mtn (Forum Supporter)
mtn (Forum Supporter) MegaDork
12/25/20 10:37 p.m.

At least the Great Pyrenees is a very trainable and obedient breed, that should help in this. 
 

In all seriousness, I would first get a second opinion for something like this - not that I think the first was wrong, just because it seems important - I would just ask if there is another vet at the practice that could lend an opinion. 
 

I would also reach out to some Great Pyrenees Facebook groups and ask their advice. Someone there has probably dealt with it, and they're such a unique breed that I'd want first hand accounts of it. 

dxman92
dxman92 Dork
12/26/20 12:36 a.m.

Not a dog but the in-laws have a fully blind cat and it gets around just as well as the cats with normal vision. It just uses senses of smell and sound to get around.

Justjim75
Justjim75 Dork
12/26/20 1:13 a.m.

The biggest thing is to be consistent with where you put stuff in the house.  Stuff like having the attic stairs down in the hallway can mess them up.  If their surroundings don't change too much too fast the only time they can't "see" is when they don't want to go out when its pouring rain 

ddavidv
ddavidv PowerDork
12/26/20 7:10 a.m.

Good friend had a Jack Russel that suffered the same malady. The dog adapted very quickly to the lack of vision and could still handily launch himself onto the couch as required.  Unlike humans, dogs 'live in the moment' and don't do the self-pity thing, they just adapt.

paranoid_android (Forum Forumer)
paranoid_android (Forum Forumer) UberDork
12/26/20 9:27 a.m.

All great input so far, thank you so much!

@floating doc- reading your message was comforting, as it confirmed my suspicion that something had been going on and we simply didn't know until she couldn't see any more.

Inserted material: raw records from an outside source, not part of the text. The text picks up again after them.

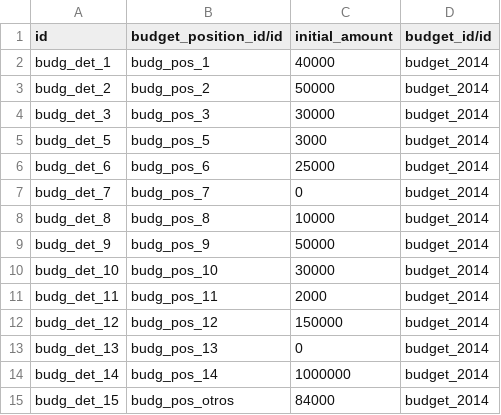
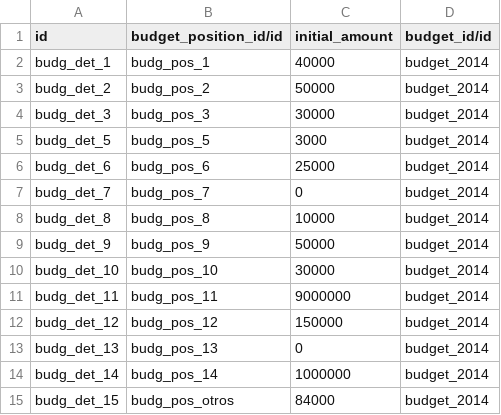
Before and after one commit to ingadhoc/odoo-public-administration, a CSV file: addons/sipreco_setup_data/demo/public_budget.budget_detail.csv, drawn as a sheet.

Commit message:
FIX Added more funds to Otros Servicios in demo data

```diff
--- a/addons/sipreco_setup_data/demo/public_budget.budget_detail.csv
+++ b/addons/sipreco_setup_data/demo/public_budget.budget_detail.csv
@@ -10,3 +10,3 @@ budg_det_9,budg_pos_9,50000,budget_2014
 budg_det_10,budg_pos_10,30000,budget_2014
-budg_det_11,budg_pos_11,2000,budget_2014
+budg_det_11,budg_pos_11,9000000,budget_2014
 budg_det_12,budg_pos_12,150000,budget_2014
```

The vet at the ER mentioned the retinas are one problem, but a healthy dog at her age probably has an underlying condition that led to that.  We have an appointment with our regular vet to follow up for testing.

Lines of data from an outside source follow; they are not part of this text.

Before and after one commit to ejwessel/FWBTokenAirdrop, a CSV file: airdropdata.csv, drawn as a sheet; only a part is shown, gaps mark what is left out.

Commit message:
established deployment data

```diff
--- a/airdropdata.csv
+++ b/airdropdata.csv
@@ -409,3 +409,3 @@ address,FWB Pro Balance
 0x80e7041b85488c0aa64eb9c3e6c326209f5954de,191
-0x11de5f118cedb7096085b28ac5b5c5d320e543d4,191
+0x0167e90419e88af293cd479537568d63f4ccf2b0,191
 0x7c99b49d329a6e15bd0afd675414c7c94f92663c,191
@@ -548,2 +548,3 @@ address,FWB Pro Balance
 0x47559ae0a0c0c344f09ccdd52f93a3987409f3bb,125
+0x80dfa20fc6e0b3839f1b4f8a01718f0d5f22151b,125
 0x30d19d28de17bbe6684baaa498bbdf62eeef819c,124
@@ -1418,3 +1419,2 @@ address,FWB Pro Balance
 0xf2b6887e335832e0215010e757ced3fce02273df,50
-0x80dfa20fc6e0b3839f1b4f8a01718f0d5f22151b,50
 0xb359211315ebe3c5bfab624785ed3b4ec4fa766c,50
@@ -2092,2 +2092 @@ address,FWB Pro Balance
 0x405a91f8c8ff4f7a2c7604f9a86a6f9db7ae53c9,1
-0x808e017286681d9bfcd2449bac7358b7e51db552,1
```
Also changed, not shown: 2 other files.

Our biggest challenge seems to be helping her outside and back in the house.  There are a couple steps involved- one to the back door and two off the deck to get to the yard.    And with snow on the ground they are slippery, so she's a bit spooked by the ordeal.

We've just been offering her encouragement and letting her move at her pace.

 

mtn (Forum Supporter)
mtn (Forum Supporter) MegaDork
12/26/20 10:09 a.m.

Does she still bark at dogs walking past, strollers, falling leaves, ninjas, deliver drivers, pirates, cats, ninjas, and ninjas even though she can't see them? Because our 13 year old partially blind Pyr does, whether he sees them or not. 
 

 

paranoid_android (Forum Forumer)
paranoid_android (Forum Forumer) UberDork
12/26/20 10:28 a.m.
mtn (Forum Supporter) said:

Does she still bark at dogs walking past, strollers, falling leaves, ninjas, deliver drivers, pirates, cats, ninjas, and ninjas even though she can't see them? Because our 13 year old partially blind Pyr does, whether he sees them or not. 
 

 

Omg, it never occurred to me she was barking at ninjas!  We always figured she was barking at some persistent nebulous threat only she could sense.  Of course it was the ninjas.

Yes she does still bark at them.  Probably why we've never seen one wink

Justjim75
Justjim75 Dork
12/27/20 1:08 p.m.

Cats and ninjas are easy, at my house we have ninja cats!

Our Preferred Partners
lRI5dgSlW8k1Ksl7QnS9IrNO6ro1iiGyXfF8usYBqq5VuaHuQcLKsLqW5VnmHOck